freckles against
high cheek bones,
laughs as she
pulls yarn from ball

her sister,
the second
brown curls,
over brown skin,
catches a piece
ties it off
never lets it
get too long

the small one,
black hair
covering
black eyes,
doesn’t say much,
sits in the corner
holding
her mother’s
brass shears

“three sisters” is previously published in A Scattering of Imperfections (2009).

Crack

Katrina Kaye

if the storm did come,
i fear my first
instinct would be
to walk to the apex
bold and frenzied

my streets have been
dry for too long
leaving me desperate
to stand in the rain

i would trade my sight
for the scent of distant
thunder

my taste for the prickle
of hair twirled
in every direction.

i have prayed
for destruction.

but what do i know?

my mother was never
ripped into the sky
by unruly clouds,
my house never blown
down despite the coyotes
that surround back door
i have never wakened
to shattered glass
underneath my morning feet.

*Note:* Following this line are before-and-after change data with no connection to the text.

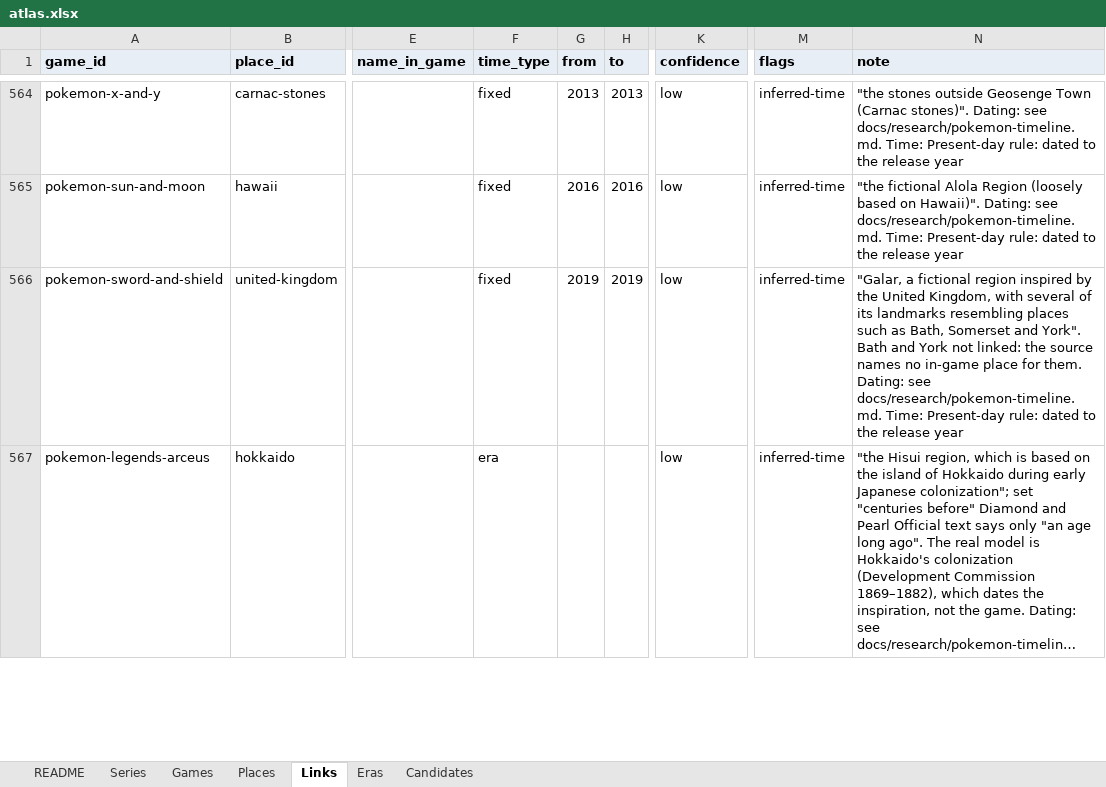
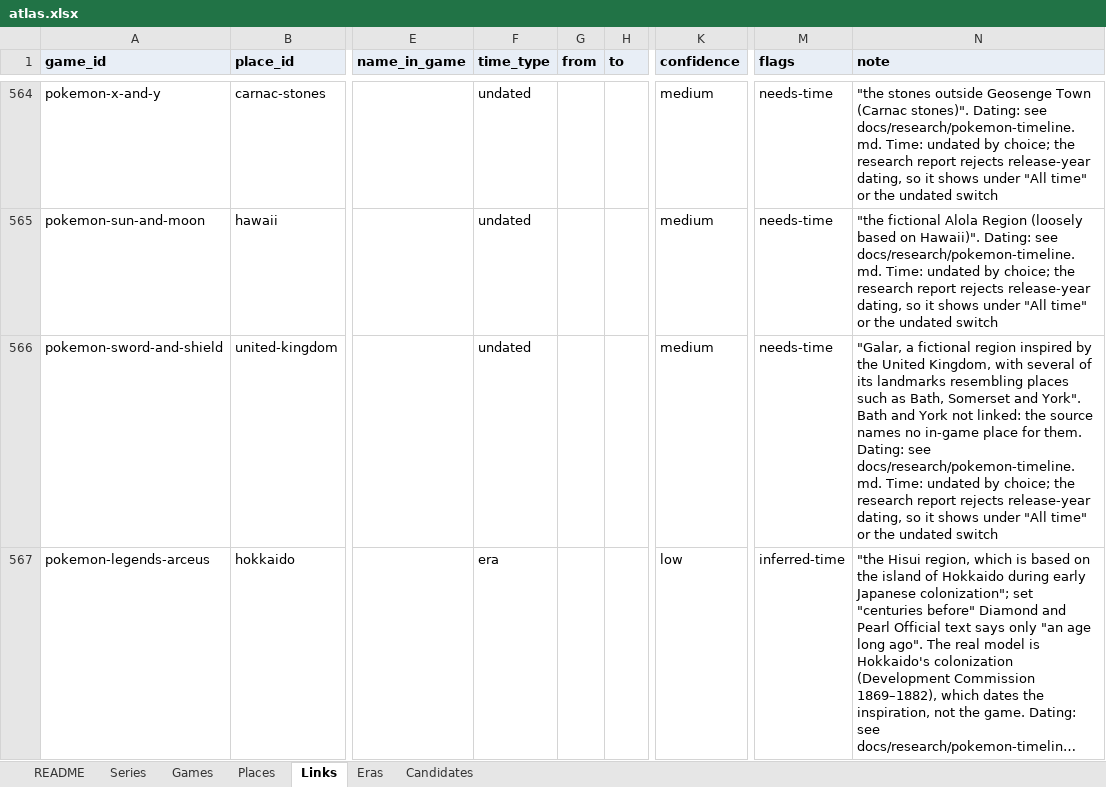
Before and after one commit to justice627/video-game-atlas, an Excel workbook: data/atlas.xlsx, sheet Links, drawn as a sheet; only a part is shown, gaps mark what is left out; long unchanged cells end in …; values as stored, in another font and other column widths than the file's, no borders; the diff covers the shown part only; the diff names each change by its address in the sheet, - before the commit and + after, or states it on an @@ line.

```diff
--- a/data/atlas.xlsx (sheet Links)
+++ b/data/atlas.xlsx (sheet Links)
-F564:F566 (time_type): fixed
+F564:F566 (time_type): undated
-G564 (from): 2013
+G564 (from): (empty)
-H564 (to): 2013
+H564 (to): (empty)
-K564:K566 (confidence): low
+K564:K566 (confidence): medium
-M564:M566 (flags): inferred-time
+M564:M566 (flags): needs-time
-N564 (note): …docs/research/pokemon-timeline.md. Time: Present-day rule: dated to the release year
+N564 (note): …docs/research/pokemon-timeline.md. Time: undated by choice; the research report rejects release-year dating, so it shows under "All time" or the undated switch
-G565 (from): 2016
+G565 (from): (empty)
-H565 (to): 2016
+H565 (to): (empty)
-N565 (note): …docs/research/pokemon-timeline.md. Time: Present-day rule: dated to the release year
+N565 (note): …docs/research/pokemon-timeline.md. Time: undated by choice; the research report rejects release-year dating, so it shows under "All time" or the undated switch
-G566 (from): 2019
+G566 (from): (empty)
-H566 (to): 2019
+H566 (to): (empty)
-N566 (note): …docs/research/pokemon-timeline.md. Time: Present-day rule: dated to the release year
+N566 (note): …docs/research/pokemon-timeline.md. Time: undated by choice; the research report rejects release-year dating, so it shows under "All time" or the undated switch
```
Also changed, not shown: 158 edited cells elsewhere in this sheet, 11 other files.
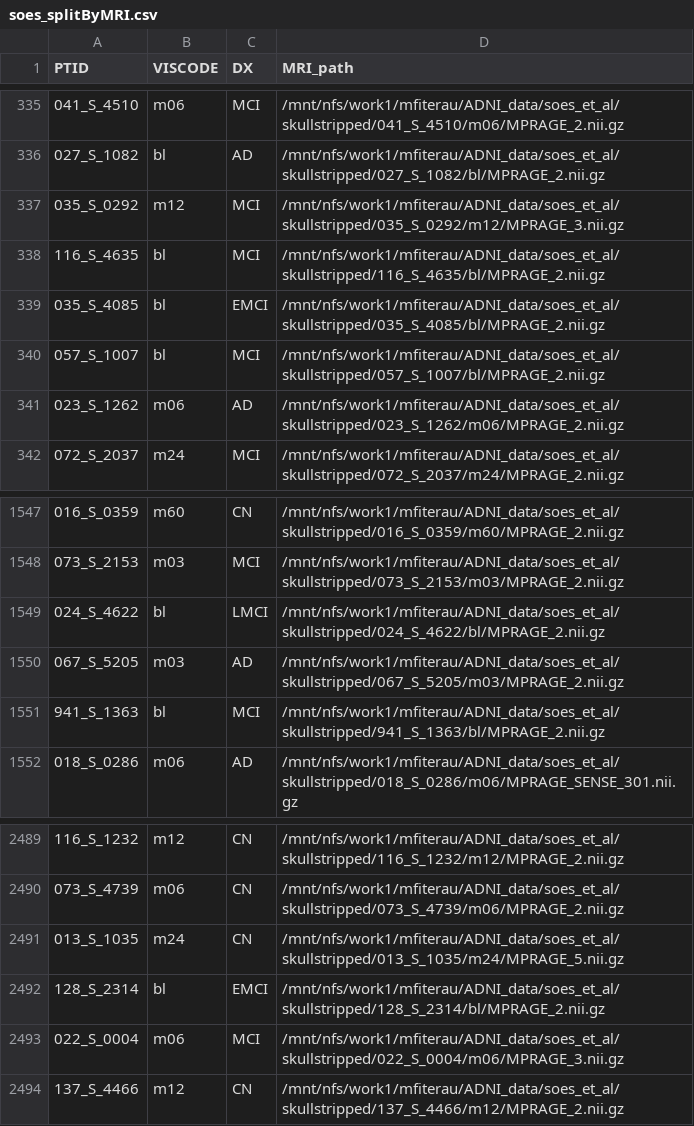
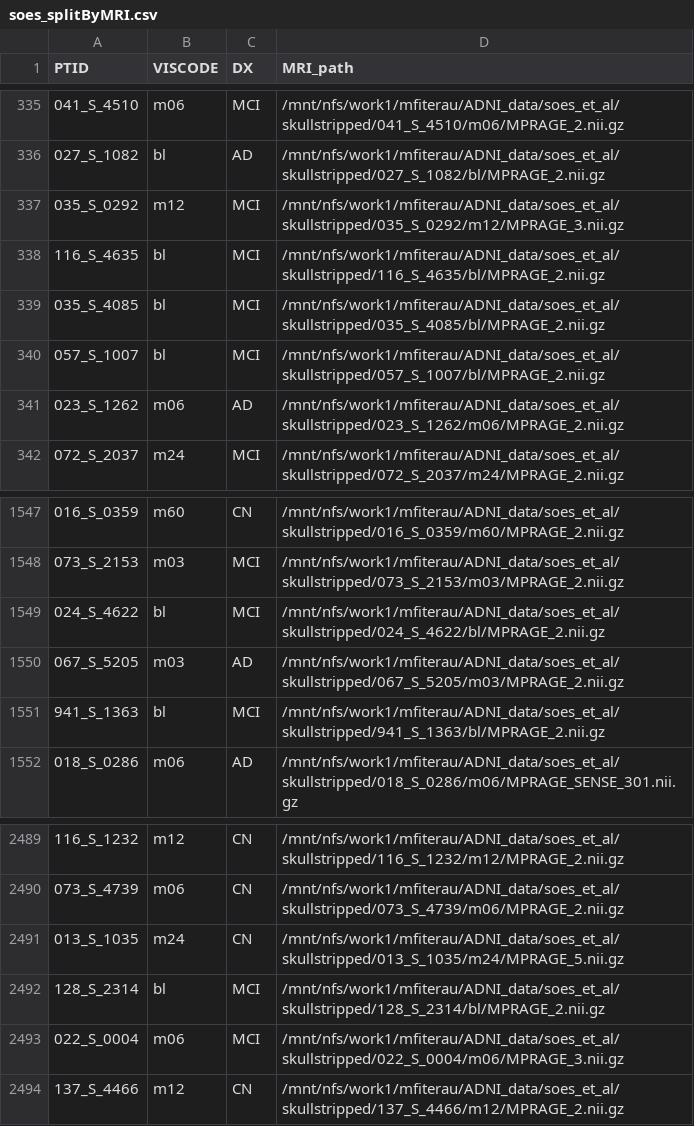
Before and after one commit to Information-Fusion-Lab-Umass/alzheimers-cnn-study, a CSV file: data/soes_splitByMRI.csv, drawn as a sheet; only a part is shown, gaps mark what is left out.

Commit message:
converted EMCI to MCI

```diff
--- a/data/soes_splitByMRI.csv
+++ b/data/soes_splitByMRI.csv
@@ -338,3 +338,3 @@ PTID,VISCODE,DX,MRI_path
 116_S_4635,bl,MCI,/mnt/nfs/work1/mfiterau/ADNI_data/soes_et_al/skullstripped/116_S_4635/bl/MPRAGE_2.nii.gz
-035_S_4085,bl,EMCI,/mnt/nfs/work1/mfiterau/ADNI_data/soes_et_al/skullstripped/035_S_4085/bl/MPRAGE_2.nii.gz
+035_S_4085,bl,MCI,/mnt/nfs/work1/mfiterau/ADNI_data/soes_et_al/skullstripped/035_S_4085/bl/MPRAGE_2.nii.gz
 057_S_1007,bl,MCI,/mnt/nfs/work1/mfiterau/ADNI_data/soes_et_al/skullstripped/057_S_1007/bl/MPRAGE_2.nii.gz
@@ -1548,3 +1548,3 @@ PTID,VISCODE,DX,MRI_path
 073_S_2153,m03,MCI,/mnt/nfs/work1/mfiterau/ADNI_data/soes_et_al/skullstripped/073_S_2153/m03/MPRAGE_2.nii.gz
-024_S_4622,bl,LMCI,/mnt/nfs/work1/mfiterau/ADNI_data/soes_et_al/skullstripped/024_S_4622/bl/MPRAGE_2.nii.gz
+024_S_4622,bl,MCI,/mnt/nfs/work1/mfiterau/ADNI_data/soes_et_al/skullstripped/024_S_4622/bl/MPRAGE_2.nii.gz
 067_S_5205,m03,AD,/mnt/nfs/work1/mfiterau/ADNI_data/soes_et_al/skullstripped/067_S_5205/m03/MPRAGE_2.nii.gz
@@ -2491,3 +2491,3 @@ PTID,VISCODE,DX,MRI_path
 013_S_1035,m24,CN,/mnt/nfs/work1/mfiterau/ADNI_data/soes_et_al/skullstripped/013_S_1035/m24/MPRAGE_5.nii.gz
-128_S_2314,bl,EMCI,/mnt/nfs/work1/mfiterau/ADNI_data/soes_et_al/skullstripped/128_S_2314/bl/MPRAGE_2.nii.gz
+128_S_2314,bl,MCI,/mnt/nfs/work1/mfiterau/ADNI_data/soes_et_al/skullstripped/128_S_2314/bl/MPRAGE_2.nii.gz
 022_S_0004,m06,MCI,/mnt/nfs/work1/mfiterau/ADNI_data/soes_et_al/skullstripped/022_S_0004/m06/MPRAGE_3.nii.gz
```
Also changed, not shown: data/soes_splitByPT.csv, data/soes_splitByPaper.csv, 1 other file.
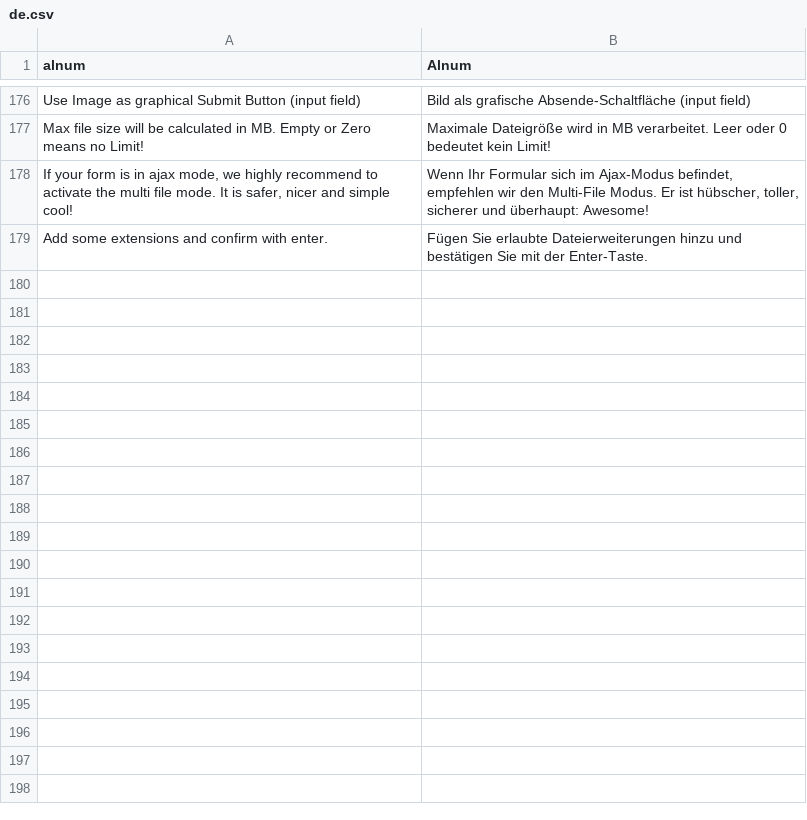
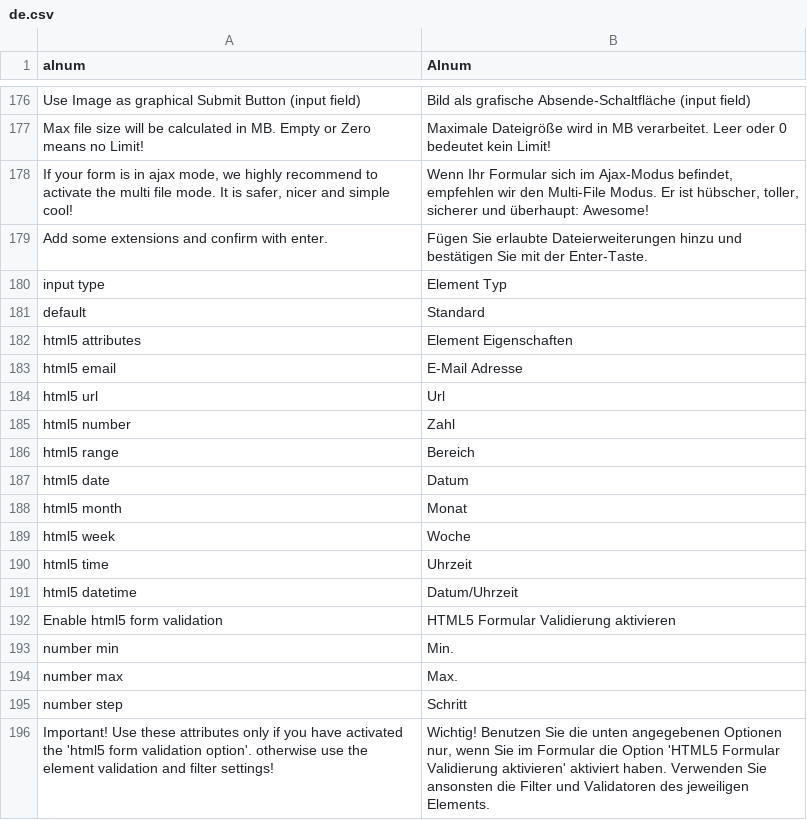
Before and after one commit to dachcom-digital/pimcore-formbuilder, a CSV file: static/texts/de.csv, drawn as a sheet; only a part is shown, gaps mark what is left out.

Commit message:
introduce html5 types. see #18

```diff
--- a/static/texts/de.csv
+++ b/static/texts/de.csv
@@ -179 +179,18 @@
 "Add some extensions and confirm with enter.","Fügen Sie erlaubte Dateierweiterungen hinzu und bestätigen Sie mit der Enter-Taste."
+"input type","Element Typ"
+"default","Standard"
+"html5 attributes","Element Eigenschaften"
+"html5 email","E-Mail Adresse"
+"html5 url","Url"
+"html5 number","Zahl"
+"html5 range","Bereich"
+"html5 date","Datum"
+"html5 month","Monat"
+"html5 week","Woche"
+"html5 time","Uhrzeit"
+"html5 datetime","Datum/Uhrzeit"
+"Enable html5 form validation","HTML5 Formular Validierung aktivieren"
+"number min","Min."
+"number max","Max."
+"number step","Schritt"
+"Important! Use these attributes only if you have activated the 'html5 form validation option'. otherwise use the element validation and filter settings!","Wichtig! Benutzen Sie die unten angegebenen Optionen nur, wenn Sie im Formular die Option 'HTML5 Formular Validierung aktivieren' aktiviert haben. Verwenden Sie ansonsten die Filter und Validatoren des jeweiligen Elements."
```
Also changed, not shown: static/texts/en.csv, 19 other files.
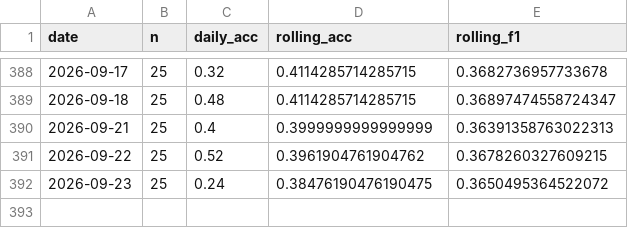
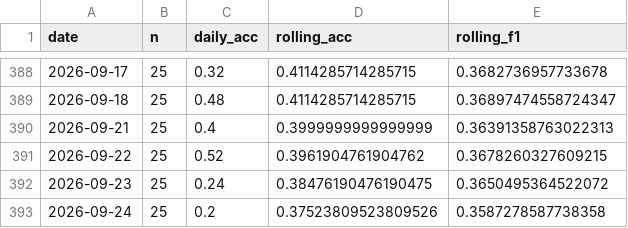
Before and after one commit to keshav-42/ML-ops-Stock-Prediction, a CSV file: data/monitoring/closed_loop.csv, drawn as a sheet; only a part is shown, gaps mark what is left out.

```diff
--- a/data/monitoring/closed_loop.csv
+++ b/data/monitoring/closed_loop.csv
@@ -392 +392,2 @@ date,n,daily_acc,rolling_acc,rolling_f1
 2026-09-23,25,0.24,0.38476190476190475,0.3650495364522072
+2026-09-24,25,0.2,0.37523809523809526,0.3587278587738358
```
Also changed, not shown: 29 other files.
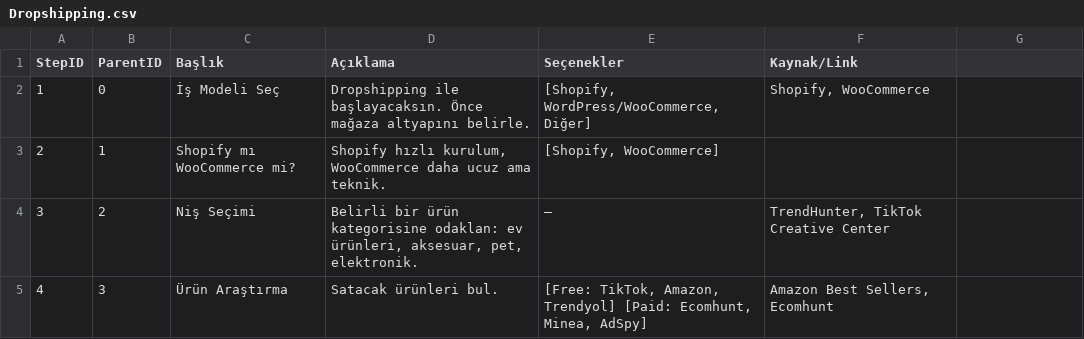
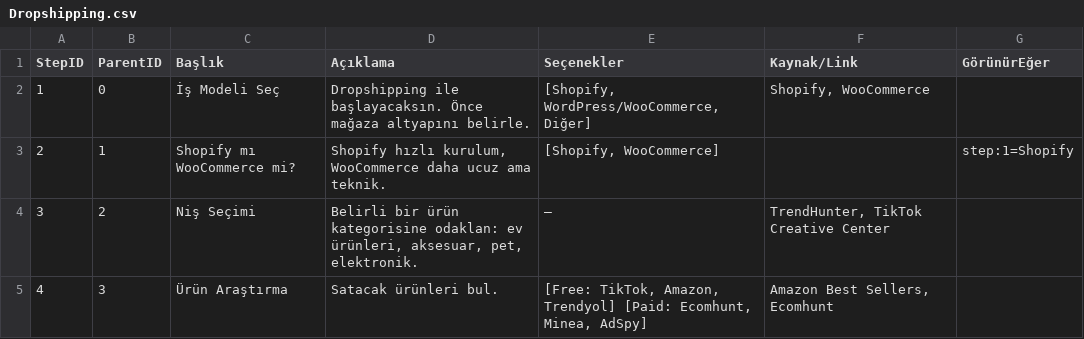
Before and after one commit to iiisaiii/steplify-mvp, a CSV file: public/data/Dropshipping.csv, drawn as a sheet; only a part is shown; the diff names each change by its address in the sheet, - before the commit and + after, or states it on an @@ line.

```diff
--- a/public/data/Dropshipping.csv
+++ b/public/data/Dropshipping.csv
-G1: (empty)
+G1: GörünürEğer
-G3 (GörünürEğer): (empty)
+G3 (GörünürEğer): step:1=Shopify
```
Also changed, not shown: public/data/Affiliate.csv, public/data/Eticaret.csv, 8 other files.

why should i distress of the
wrath of weather when my
New Mexican sky is endless blue
my sun bright enough i see
only red in the darkness.

i want the storm,
the wind, the water,
i want to be ravaged by the
wrath of unkind gods.

i know this wish
may not be kind

threats of storms ravage
those who prefer to hold tight
to rock and earth
and toss bodies
like crumpled paper
hoping to cling
on to abandoned words.

i have not felt
that windfall, and
i do not seek to
inhabit the pain
of the others

but i can’t
help but to search the sky for
gathering clouds and sit pale in the
wind hoping for the sky to crack.

“Crack” is previously published in Saturday’s Sirens (2020).

The Nest

Katrina Kaye

Her eyes are open.
A thin trail of blood leaks from parted mouth.
Pink dress, brown flowers,
hiked around thighs.

She,
curled on her side,
an imprint on soft grass.
One brown sandal clings to limp right foot,
the left, scratched and black bottomed.
She did run,
she did.

He cut the ice from her ears,
severed flesh of ring finger for special jewel
she would have willingly given.

Hand outstretched,
fingers curled,
nails chipped, split.
The other wrapped around belly,
hiding spliced skin.
Blood pools around body
an exposed secret.

A bird, fallen from nest
crushed underfoot.
Broken wings flailed in vain
bead black eyes screaming
louder than her voice ever could.

The nest couldn’t hold her.
Tender fluff of undeveloped feathers,
twisted neck and curled claws.

She lay still,
cicadas buzz in nearby trees.
The temperature is seventy-two.
Sun shines down on yellowing skin,
as a slight breeze brushes strands of hair
from the red slits which once held white stone.

“The Nest” is previously published in The Legendary (2013).